EXERCISE GOAL –
Lines in which "Public" appears should be pulled from the data below.

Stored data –
= Beginning of Section =
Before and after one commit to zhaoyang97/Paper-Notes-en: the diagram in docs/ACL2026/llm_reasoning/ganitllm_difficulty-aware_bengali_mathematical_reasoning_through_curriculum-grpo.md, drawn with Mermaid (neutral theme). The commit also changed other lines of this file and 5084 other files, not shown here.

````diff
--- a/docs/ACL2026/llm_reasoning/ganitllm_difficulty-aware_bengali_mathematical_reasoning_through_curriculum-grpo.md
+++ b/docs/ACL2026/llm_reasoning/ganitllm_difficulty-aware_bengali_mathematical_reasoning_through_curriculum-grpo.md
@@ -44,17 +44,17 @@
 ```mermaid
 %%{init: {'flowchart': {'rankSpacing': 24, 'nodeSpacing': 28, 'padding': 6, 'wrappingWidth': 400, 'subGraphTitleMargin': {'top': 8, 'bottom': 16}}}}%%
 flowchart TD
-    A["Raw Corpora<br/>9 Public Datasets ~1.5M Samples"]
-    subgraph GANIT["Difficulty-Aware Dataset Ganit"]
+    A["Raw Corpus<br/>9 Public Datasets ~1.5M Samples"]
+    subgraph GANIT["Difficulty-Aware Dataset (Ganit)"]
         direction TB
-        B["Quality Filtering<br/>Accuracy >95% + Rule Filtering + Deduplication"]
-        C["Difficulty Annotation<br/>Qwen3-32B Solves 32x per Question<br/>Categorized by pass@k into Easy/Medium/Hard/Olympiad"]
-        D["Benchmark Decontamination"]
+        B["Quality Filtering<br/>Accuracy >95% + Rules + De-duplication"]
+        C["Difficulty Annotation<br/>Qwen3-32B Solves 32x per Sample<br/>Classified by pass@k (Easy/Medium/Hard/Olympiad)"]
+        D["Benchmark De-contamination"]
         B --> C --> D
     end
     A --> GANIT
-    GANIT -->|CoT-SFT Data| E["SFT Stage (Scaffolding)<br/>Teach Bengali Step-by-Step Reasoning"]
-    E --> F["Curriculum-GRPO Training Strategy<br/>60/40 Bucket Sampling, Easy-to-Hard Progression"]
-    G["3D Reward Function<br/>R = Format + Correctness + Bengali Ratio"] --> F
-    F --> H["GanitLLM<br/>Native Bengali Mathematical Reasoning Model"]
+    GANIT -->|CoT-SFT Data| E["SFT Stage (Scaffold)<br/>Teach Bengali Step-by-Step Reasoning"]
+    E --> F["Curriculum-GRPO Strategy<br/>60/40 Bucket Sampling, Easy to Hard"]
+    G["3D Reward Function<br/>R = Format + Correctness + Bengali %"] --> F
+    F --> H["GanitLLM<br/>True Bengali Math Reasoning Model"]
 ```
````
= End of Section =
EXERCISE RESPONSE –
-    A["Raw Corpora<br/>9 Public Datasets ~1.5M Samples"]
+    A["Raw Corpus<br/>9 Public Datasets ~1.5M Samples"]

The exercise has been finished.